Information for Patients
Birth weight is the first weight of your baby, taken just after he or she is born. A low birth weight is less than 5.5 pounds. A high birth weight is more than 8.8 pounds.
A low birth weight baby can be born too small, too early (premature), or both. This can happen for many different reasons. They include health problems in the mother, genetic factors, problems with the placenta and substance abuse by the mother.
Some low birth weight babies may be more at risk for certain health problems. Some may become sick in the first days of life or develop infections. Others may suffer from longer-term problems such as delayed motor and social development or learning disabilities.

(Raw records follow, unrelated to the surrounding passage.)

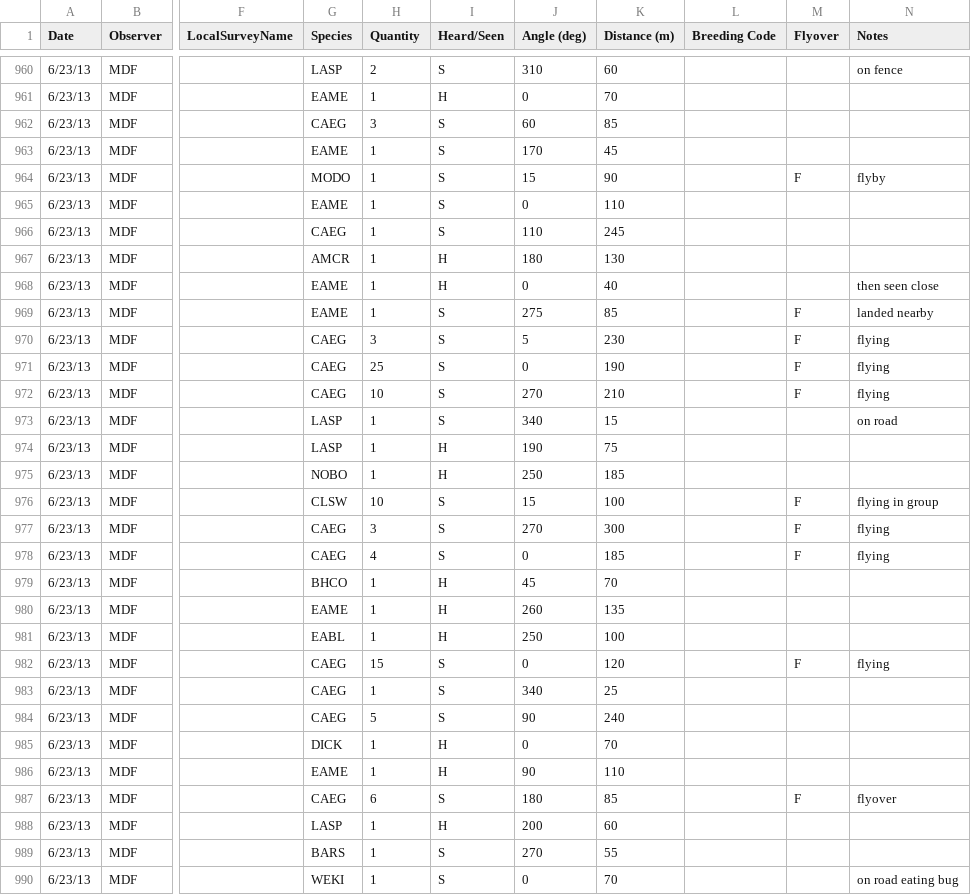
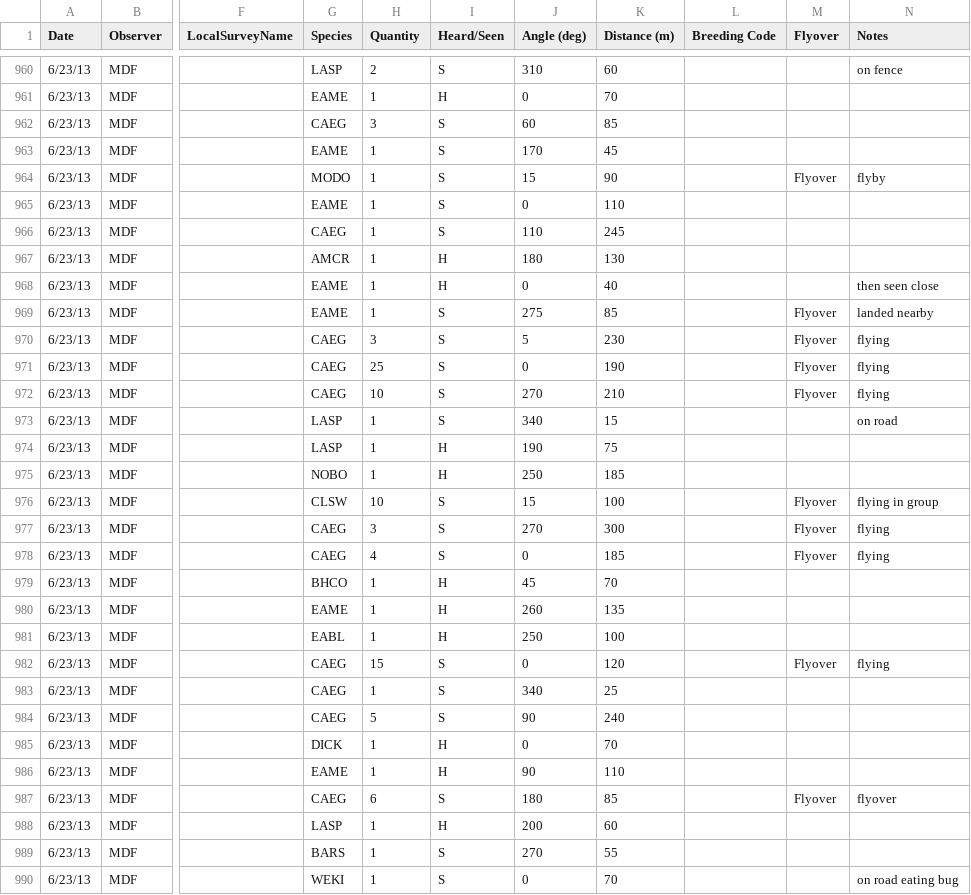
Before and after one commit to baeolophus/ou-grassland-bird-survey, a CSV file: 20161025_pointcount_data_additions.csv, drawn as a sheet; only a part is shown, gaps mark what is left out; the diff covers the shown part only; the diff names each change by its address in the sheet, - before the commit and + after, or states it on an @@ line.

Commit message:
Corrected flyover/landed codes for new pointcount data

```diff
--- a/20161025_pointcount_data_additions.csv
+++ b/20161025_pointcount_data_additions.csv
-M964 (Flyover): F
+M964 (Flyover): Flyover
-M969:M972 (Flyover): F
+M969:M972 (Flyover): Flyover
-M976:M978 (Flyover): F
+M976:M978 (Flyover): Flyover
-M982 (Flyover): F
+M982 (Flyover): Flyover
-M987 (Flyover): F
+M987 (Flyover): Flyover
```
Also changed, not shown: 153 edited cells elsewhere in this file.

High birth weight babies are often big because the parents are big, or the mother has diabetes during pregnancy. These babies may be at a higher risk of birth injuries and problems with blood sugar.
Centers for Disease Control and Prevention

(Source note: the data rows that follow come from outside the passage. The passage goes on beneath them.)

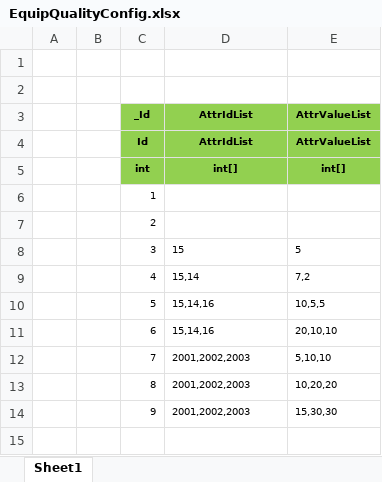
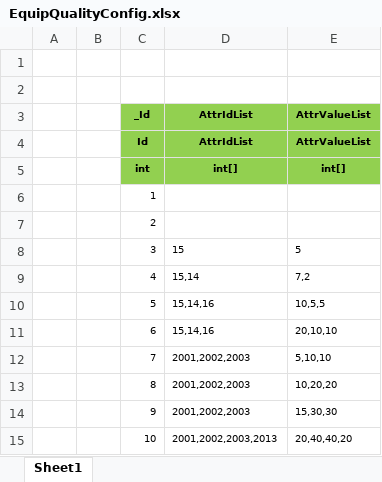
Before and after one commit to wokanjianyang/WrittenLegend, an Excel workbook: Excel/EquipQualityConfig.xlsx, sheet Sheet1, drawn as a sheet; values as stored, in another font and other column widths than the file's, no borders; the diff names each change by its address in the sheet, - before the commit and + after, or states it on an @@ line.

```diff
--- a/Excel/EquipQualityConfig.xlsx (sheet Sheet1)
+++ b/Excel/EquipQualityConfig.xlsx (sheet Sheet1)
+row 15:  |  | 10 | 2001,2002,2003,2013 | 20,40,40,20
```
Also changed, not shown: Excel/EquipRedConfig.xlsx, Excel/ItemConfig.xlsx, 24 other files.
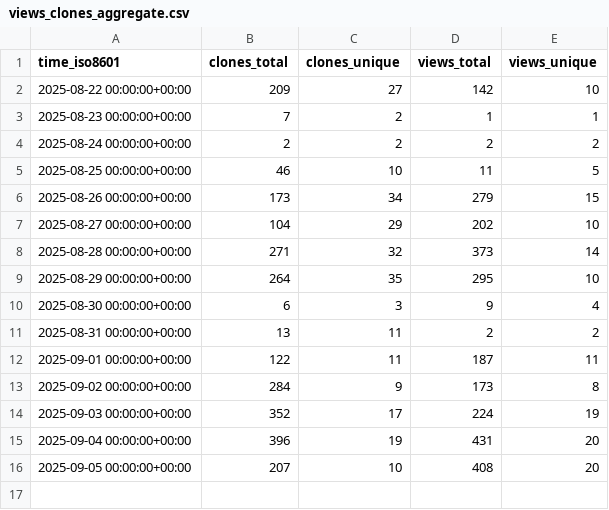
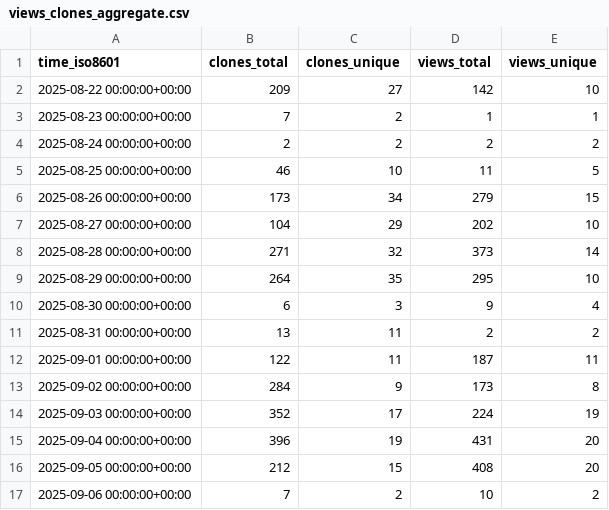
Before and after one commit to alan-turing-institute/autoemulate, a CSV file: alan-turing-institute/autoemulate/ghrs-data/views_clones_aggregate.csv, drawn as a sheet.

```diff
--- a/alan-turing-institute/autoemulate/ghrs-data/views_clones_aggregate.csv
+++ b/alan-turing-institute/autoemulate/ghrs-data/views_clones_aggregate.csv
@@ -15,2 +15,3 @@ time_iso8601,clones_total,clones_unique,views_total,views_unique
 2025-09-04 00:00:00+00:00,396,19,431,20
-2025-09-05 00:00:00+00:00,207,10,408,20
+2025-09-05 00:00:00+00:00,212,15,408,20
+2025-09-06 00:00:00+00:00,7,2,10,2
```
Also changed, not shown: 1 other file.
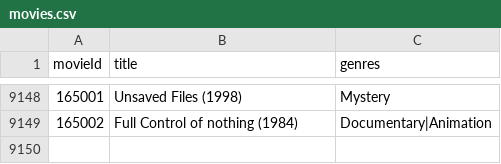
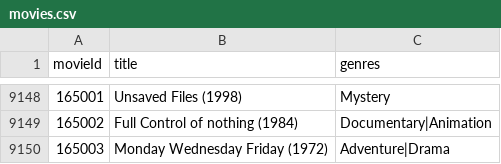
Before and after one commit to stevelinz/A7_Interface_JSON, a CSV file: movies.csv, drawn as a sheet; only a part is shown, gaps mark what is left out.

```diff
--- a/movies.csv
+++ b/movies.csv
@@ -9149 +9149,2 @@ movieId,title,genres
 165002,Full Control of nothing (1984),Documentary|Animation
+165003,Monday Wednesday Friday  (1972),Adventure|Drama
```
Also changed, not shown: 10 other files.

- Large for gestational age (LGA)
- Neonatal weight gain and nutrition
- Small for gestational age (SGA)
Fetal Health and Development
A normal pregnancy lasts nine months. Each three-month period of pregnancy is called a trimester. During each trimester, the fetus grows and develops. There are specific prenatal tests to monitor both the mother's health and fetal health during each trimester.
With modern technology, health professionals can
- Detect birth defects
- Identify problems that may affect childbirth
- Correct some kinds of fetal problems before the baby is born
- Developmental disorders of the female reproductive tract
- Fetal development
- Intrauterine growth restriction
The ICD-9 and ICD-10 GEMs are used to facilitate linking between the diagnosis codes in ICD-9-CM and the new ICD-10-CM code set. The GEMs are the raw material from which providers, health information vendors and payers can derive specific applied mappings to meet their needs.